An Unsound Conviction?
All this matters for the following reasons.
During the three years that followed the June 2008 visit to Dair Alzour, Syria proved unable to account for the presence of aU particles at the site. Syrian officials suggested that the particles could have come from munitions used in the Israeli raid, but the IAEA assessed the probability of this to be low and accused Syria of failing to cooperate.
In the end the Director General (DG) concluded in May 2011: “It is very likely that the building destroyed at the Dair Alzour site was a nuclear reactor which should have been declared to the Agency.” As a result, the Board of Governors found Syria non-compliant with its NPT safeguards agreement for “undeclared construction of a nuclear reactor” and “failure to provide design information for the facility in accordance with Code 3.1 of Syria’s Subsidiary Arrangement.”
The Board’s finding was far from unanimous: 11 out of 35 Board members abstained, and six, including Russia and China, opposed the finding. But the resolution passed and Syria’s non-compliance was subsequently reported to the UN Security Council, as the IAEA statute requires.

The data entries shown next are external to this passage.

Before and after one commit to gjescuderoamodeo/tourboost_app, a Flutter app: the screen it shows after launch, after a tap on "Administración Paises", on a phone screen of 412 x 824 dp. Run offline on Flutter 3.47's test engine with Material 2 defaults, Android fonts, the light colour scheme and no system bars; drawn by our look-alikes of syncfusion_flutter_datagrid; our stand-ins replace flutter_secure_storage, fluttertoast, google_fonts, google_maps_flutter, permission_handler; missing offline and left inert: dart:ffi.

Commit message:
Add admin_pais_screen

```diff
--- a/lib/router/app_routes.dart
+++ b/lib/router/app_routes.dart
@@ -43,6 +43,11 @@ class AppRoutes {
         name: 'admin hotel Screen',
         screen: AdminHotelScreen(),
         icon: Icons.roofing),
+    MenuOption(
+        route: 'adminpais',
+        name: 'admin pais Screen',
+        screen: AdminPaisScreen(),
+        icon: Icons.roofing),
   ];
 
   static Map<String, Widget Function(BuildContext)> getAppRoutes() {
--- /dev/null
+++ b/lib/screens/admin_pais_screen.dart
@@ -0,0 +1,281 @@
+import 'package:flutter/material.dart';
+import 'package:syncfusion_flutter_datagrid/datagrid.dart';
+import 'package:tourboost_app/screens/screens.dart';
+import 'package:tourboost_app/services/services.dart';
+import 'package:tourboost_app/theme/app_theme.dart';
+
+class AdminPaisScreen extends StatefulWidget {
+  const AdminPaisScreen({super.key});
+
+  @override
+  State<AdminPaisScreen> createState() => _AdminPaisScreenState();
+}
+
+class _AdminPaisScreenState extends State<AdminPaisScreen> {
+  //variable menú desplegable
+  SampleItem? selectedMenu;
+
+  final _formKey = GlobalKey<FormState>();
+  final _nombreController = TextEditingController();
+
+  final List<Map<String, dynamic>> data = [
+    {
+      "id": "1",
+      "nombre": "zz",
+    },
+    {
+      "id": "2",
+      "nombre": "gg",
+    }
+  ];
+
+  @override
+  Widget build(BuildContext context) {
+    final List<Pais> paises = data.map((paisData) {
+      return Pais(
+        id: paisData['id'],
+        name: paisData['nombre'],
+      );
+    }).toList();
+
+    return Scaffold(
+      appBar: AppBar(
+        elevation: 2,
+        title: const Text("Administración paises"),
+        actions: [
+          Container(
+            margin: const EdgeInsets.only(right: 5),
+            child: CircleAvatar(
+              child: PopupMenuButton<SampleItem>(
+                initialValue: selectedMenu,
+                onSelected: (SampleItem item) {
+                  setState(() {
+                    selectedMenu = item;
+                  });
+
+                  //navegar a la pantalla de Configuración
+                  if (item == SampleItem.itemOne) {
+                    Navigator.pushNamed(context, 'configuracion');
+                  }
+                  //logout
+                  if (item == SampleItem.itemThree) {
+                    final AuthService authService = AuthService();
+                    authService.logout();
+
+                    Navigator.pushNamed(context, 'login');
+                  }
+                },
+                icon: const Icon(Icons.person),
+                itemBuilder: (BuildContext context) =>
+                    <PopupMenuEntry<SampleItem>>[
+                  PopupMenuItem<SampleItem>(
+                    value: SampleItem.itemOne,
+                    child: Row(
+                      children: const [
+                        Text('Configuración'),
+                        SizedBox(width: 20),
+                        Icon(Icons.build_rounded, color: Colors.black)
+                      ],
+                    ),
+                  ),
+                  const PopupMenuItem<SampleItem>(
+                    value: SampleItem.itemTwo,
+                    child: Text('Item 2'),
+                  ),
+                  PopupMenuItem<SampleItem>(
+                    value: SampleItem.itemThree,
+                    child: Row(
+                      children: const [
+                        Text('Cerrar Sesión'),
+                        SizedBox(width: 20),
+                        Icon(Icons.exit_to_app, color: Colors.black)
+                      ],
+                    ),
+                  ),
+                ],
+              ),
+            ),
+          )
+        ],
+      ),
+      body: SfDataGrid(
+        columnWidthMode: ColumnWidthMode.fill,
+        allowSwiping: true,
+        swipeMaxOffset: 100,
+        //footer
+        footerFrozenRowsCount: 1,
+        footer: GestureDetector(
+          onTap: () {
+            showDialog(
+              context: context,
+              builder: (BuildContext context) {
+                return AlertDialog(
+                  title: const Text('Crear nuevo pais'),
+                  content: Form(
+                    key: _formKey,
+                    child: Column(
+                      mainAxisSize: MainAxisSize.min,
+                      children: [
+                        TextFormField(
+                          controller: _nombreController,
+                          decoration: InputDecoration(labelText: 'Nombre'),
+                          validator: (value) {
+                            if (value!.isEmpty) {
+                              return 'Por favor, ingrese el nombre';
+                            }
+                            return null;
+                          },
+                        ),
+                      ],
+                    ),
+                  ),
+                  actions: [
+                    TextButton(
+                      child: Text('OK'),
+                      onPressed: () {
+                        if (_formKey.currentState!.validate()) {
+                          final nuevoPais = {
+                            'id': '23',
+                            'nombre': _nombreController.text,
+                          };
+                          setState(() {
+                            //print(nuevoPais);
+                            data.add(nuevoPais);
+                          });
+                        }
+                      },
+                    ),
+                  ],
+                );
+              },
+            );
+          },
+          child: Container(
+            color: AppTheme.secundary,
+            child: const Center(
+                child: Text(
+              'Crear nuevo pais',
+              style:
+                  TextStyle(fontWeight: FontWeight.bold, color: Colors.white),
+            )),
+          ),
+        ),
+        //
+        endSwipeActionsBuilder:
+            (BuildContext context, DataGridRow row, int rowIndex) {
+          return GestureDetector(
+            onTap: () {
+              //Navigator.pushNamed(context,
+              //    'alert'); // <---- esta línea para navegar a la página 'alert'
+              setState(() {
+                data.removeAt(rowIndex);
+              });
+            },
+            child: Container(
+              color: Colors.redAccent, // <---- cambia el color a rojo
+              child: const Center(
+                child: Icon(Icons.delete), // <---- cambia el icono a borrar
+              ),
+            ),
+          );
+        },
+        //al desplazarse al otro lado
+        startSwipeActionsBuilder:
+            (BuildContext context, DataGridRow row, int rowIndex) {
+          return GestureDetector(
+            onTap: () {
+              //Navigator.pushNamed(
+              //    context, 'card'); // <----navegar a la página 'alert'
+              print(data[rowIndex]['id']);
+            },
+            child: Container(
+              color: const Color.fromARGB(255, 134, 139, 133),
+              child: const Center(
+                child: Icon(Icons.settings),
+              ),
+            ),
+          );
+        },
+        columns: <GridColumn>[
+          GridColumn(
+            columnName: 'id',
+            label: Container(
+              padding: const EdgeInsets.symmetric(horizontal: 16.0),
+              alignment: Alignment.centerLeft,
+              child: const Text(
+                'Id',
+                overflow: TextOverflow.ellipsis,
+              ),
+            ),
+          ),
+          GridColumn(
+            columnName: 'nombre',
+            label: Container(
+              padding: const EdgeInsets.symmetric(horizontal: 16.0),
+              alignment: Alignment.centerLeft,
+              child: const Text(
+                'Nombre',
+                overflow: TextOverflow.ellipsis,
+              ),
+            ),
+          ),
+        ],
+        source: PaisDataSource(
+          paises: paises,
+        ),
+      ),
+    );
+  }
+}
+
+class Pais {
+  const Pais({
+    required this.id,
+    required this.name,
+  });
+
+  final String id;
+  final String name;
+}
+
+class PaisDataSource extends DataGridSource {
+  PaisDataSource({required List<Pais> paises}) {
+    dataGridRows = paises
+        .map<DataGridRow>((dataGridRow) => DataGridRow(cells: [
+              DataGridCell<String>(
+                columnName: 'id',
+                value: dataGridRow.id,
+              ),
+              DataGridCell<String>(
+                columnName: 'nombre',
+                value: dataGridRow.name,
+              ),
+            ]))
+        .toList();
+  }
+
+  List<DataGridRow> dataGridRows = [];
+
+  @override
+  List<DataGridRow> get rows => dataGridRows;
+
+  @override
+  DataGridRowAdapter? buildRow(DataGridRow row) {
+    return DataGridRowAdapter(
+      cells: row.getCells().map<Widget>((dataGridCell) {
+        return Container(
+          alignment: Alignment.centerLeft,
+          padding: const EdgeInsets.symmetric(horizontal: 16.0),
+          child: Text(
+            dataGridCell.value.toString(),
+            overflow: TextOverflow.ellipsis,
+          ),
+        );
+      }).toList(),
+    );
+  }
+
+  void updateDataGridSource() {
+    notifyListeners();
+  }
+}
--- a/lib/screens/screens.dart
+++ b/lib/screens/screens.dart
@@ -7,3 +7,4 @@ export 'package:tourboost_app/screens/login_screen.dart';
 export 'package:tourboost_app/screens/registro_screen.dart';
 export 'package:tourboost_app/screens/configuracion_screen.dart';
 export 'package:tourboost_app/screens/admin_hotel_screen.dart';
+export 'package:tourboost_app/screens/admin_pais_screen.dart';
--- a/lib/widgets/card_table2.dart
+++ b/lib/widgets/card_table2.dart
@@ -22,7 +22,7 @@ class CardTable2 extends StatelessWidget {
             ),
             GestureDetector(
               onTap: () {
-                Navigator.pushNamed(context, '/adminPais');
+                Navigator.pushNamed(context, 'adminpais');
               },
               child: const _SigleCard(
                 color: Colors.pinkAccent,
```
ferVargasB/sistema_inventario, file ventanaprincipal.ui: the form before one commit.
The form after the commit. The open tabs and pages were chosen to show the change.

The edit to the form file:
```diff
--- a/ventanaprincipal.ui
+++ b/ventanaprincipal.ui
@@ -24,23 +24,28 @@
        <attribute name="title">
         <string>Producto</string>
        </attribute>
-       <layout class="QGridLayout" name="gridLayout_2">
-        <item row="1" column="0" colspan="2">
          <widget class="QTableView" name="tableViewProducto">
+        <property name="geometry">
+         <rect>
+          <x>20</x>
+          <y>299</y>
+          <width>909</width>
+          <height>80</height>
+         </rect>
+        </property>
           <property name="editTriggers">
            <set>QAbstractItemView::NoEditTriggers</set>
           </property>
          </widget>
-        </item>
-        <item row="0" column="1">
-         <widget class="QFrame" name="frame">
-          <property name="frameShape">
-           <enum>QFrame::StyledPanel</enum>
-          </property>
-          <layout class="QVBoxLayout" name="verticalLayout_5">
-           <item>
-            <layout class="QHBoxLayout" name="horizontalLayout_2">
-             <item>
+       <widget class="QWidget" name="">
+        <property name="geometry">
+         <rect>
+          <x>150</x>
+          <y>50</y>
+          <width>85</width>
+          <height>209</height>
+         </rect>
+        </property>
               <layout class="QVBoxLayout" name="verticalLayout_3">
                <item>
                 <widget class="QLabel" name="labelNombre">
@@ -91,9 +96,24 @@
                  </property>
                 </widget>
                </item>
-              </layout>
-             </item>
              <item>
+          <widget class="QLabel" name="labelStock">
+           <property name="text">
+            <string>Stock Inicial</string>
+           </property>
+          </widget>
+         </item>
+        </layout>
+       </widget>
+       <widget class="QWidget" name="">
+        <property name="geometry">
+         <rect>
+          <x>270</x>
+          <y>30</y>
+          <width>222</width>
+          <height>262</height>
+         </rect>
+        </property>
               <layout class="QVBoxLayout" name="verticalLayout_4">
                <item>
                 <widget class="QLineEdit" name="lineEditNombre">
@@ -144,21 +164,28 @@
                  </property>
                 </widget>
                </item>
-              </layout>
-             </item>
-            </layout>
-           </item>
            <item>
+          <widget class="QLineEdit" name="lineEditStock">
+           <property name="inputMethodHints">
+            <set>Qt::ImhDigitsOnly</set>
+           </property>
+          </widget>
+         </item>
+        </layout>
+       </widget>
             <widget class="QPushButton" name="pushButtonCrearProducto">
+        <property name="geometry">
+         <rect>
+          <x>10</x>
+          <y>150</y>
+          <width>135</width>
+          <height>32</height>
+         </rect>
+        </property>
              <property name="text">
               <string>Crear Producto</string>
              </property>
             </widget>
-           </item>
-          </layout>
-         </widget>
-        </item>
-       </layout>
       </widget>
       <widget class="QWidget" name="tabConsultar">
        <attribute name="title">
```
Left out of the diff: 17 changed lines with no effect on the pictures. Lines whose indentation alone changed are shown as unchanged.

Whether at the time of the Israeli raid Syria was in fact under an obligation to declare the reactor depends on whether, by September 2007, Syria had agreed to a change in its safeguarding arrangements (Code 3.1) that required it to declare facilities at the design stage, rather than 180 days before the introduction of nuclear material.
The non-compliance finding implies that this change had been agreed. But this is not stated explicitly in the pertinent IAEA report (GOV/2011/30 of 24 May 2011). If by any chance the change had not been agreed, then the only justification for assuming that nuclear material had been, or was about to be introduced, and that Syria had erred in not declaring the reactor at least 180 days before introduction, was the discovery of aU traces at the site. In which case, grounds for uncertainty as to the origin of those aU traces ought to be sufficient cause for the Board to revisit its non-compliance finding. Above is evidence that grounds for uncertainty exist.
If, on the other hand, the change had been agreed, and Syria’s failure to declare the reactor at the design stage does justify the non-compliance finding, then there is a case for the Board inquiring into the extent to which, in June 2008 at Dair Alzour and subsequently, normal safeguarding procedures were disrespected, as detailed above
In any case, it is a sad reflection on the way we live now that in September 2007 Israel violated the UN Charter, and disregarded UN Security Council Resolution 487, with impunity, whereas Syria received a stiff sentence for a breach of its safeguarding arrangements. The West’s addiction to such double standards is unwise.